Scan the entries below for "form" and copy each line that holds it.
Start of SUPPLIED RECORDS
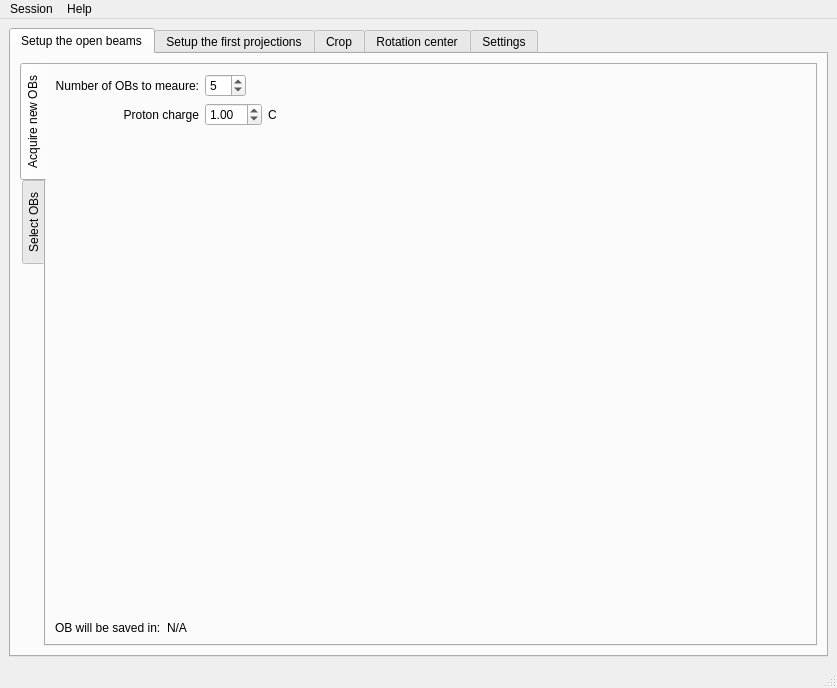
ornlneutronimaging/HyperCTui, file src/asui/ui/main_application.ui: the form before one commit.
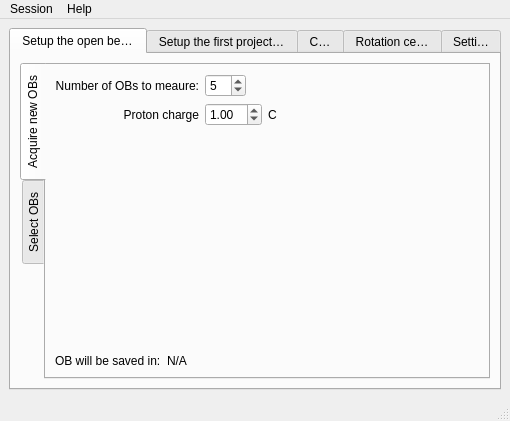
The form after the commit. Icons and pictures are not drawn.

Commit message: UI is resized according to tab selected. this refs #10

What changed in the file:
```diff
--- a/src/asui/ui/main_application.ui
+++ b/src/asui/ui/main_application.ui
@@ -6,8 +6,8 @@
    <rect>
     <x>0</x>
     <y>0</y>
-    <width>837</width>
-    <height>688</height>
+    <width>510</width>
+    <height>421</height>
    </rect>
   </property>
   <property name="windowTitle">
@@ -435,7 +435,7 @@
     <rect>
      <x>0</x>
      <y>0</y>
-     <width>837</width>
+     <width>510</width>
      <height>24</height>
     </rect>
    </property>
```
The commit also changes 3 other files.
End of SUPPLIED RECORDS
### TASK RESPONSE
ornlneutronimaging/HyperCTui, file src/asui/ui/main_application.ui: the form before one commit.
The form after the commit. Icons and pictures are not drawn.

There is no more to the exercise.